**EXERCISE DESCRIPTION:** Give the data back exactly. Leave out any images.

**EXERCISE INPUTS:**
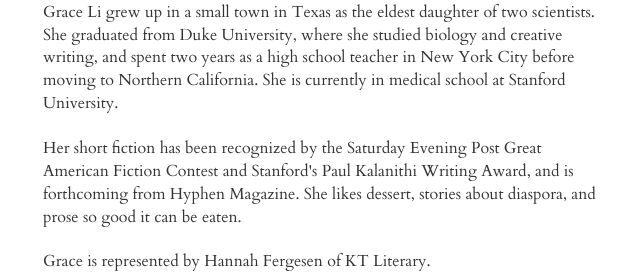
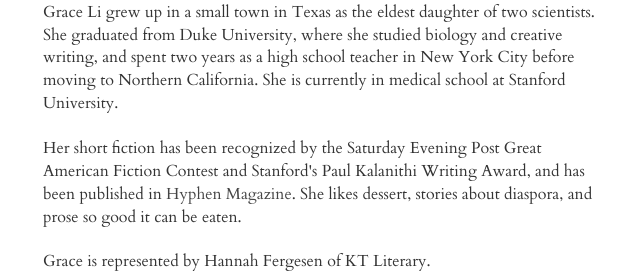
Before and after one commit to gracedli/gracedli.github.io, a plain HTML site: page index.html in a window 1280 px wide. Shown: the part 1100-1378 px from the top of the page, 27-667 px from the left. Drawn offline with nearby package versions, Linux system fonts and the light colour scheme.

Commit message:
Update index.html

```diff
--- a/index.html
+++ b/index.html
@@ -74,7 +74,7 @@
           <div class="col-md-6">
             <h2 class="heading">About</h2>
             <p>Grace Li grew up in a small town in Texas as the eldest daughter of two scientists. She graduated from Duke University, where she studied biology and creative writing, and spent two years as a high school teacher in New York City before moving to Northern California. She is currently in medical school at Stanford University.</p>
-              <p>Her short fiction has been recognized by the Saturday Evening Post Great American Fiction Contest and Stanford's Paul Kalanithi Writing Award, and is forthcoming from Hyphen Magazine. She likes dessert, stories about diaspora, and prose so good it can be eaten.</p>
+              <p>Her short fiction has been recognized by the Saturday Evening Post Great American Fiction Contest and Stanford's Paul Kalanithi Writing Award, and has been published in <a href="https://hyphenmagazine.com/blog/2020/04/april-lit-how-say-goodbye-language-does-not-feel-home">Hyphen Magazine</a>. She likes dessert, stories about diaspora, and prose so good it can be eaten.</p>
             <p>Grace is represented by Hannah Fergesen of KT Literary.</p>
           </div>
           <div class="col-md-5 col-md-offset-1">
```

**REPLY:**
Before and after one commit to gracedli/gracedli.github.io, a plain HTML site: page index.html in a window 1280 px wide. Shown: the part 1100-1378 px from the top of the page, 27-667 px from the left. Drawn offline with nearby package versions, Linux system fonts and the light colour scheme.

Commit message:
Update index.html

```diff
--- a/index.html
+++ b/index.html
@@ -74,7 +74,7 @@
           <div class="col-md-6">
             <h2 class="heading">About</h2>
             <p>Grace Li grew up in a small town in Texas as the eldest daughter of two scientists. She graduated from Duke University, where she studied biology and creative writing, and spent two years as a high school teacher in New York City before moving to Northern California. She is currently in medical school at Stanford University.</p>
-              <p>Her short fiction has been recognized by the Saturday Evening Post Great American Fiction Contest and Stanford's Paul Kalanithi Writing Award, and is forthcoming from Hyphen Magazine. She likes dessert, stories about diaspora, and prose so good it can be eaten.</p>
+              <p>Her short fiction has been recognized by the Saturday Evening Post Great American Fiction Contest and Stanford's Paul Kalanithi Writing Award, and has been published in <a href="https://hyphenmagazine.com/blog/2020/04/april-lit-how-say-goodbye-language-does-not-feel-home">Hyphen Magazine</a>. She likes dessert, stories about diaspora, and prose so good it can be eaten.</p>
             <p>Grace is represented by Hannah Fergesen of KT Literary.</p>
           </div>
           <div class="col-md-5 col-md-offset-1">
```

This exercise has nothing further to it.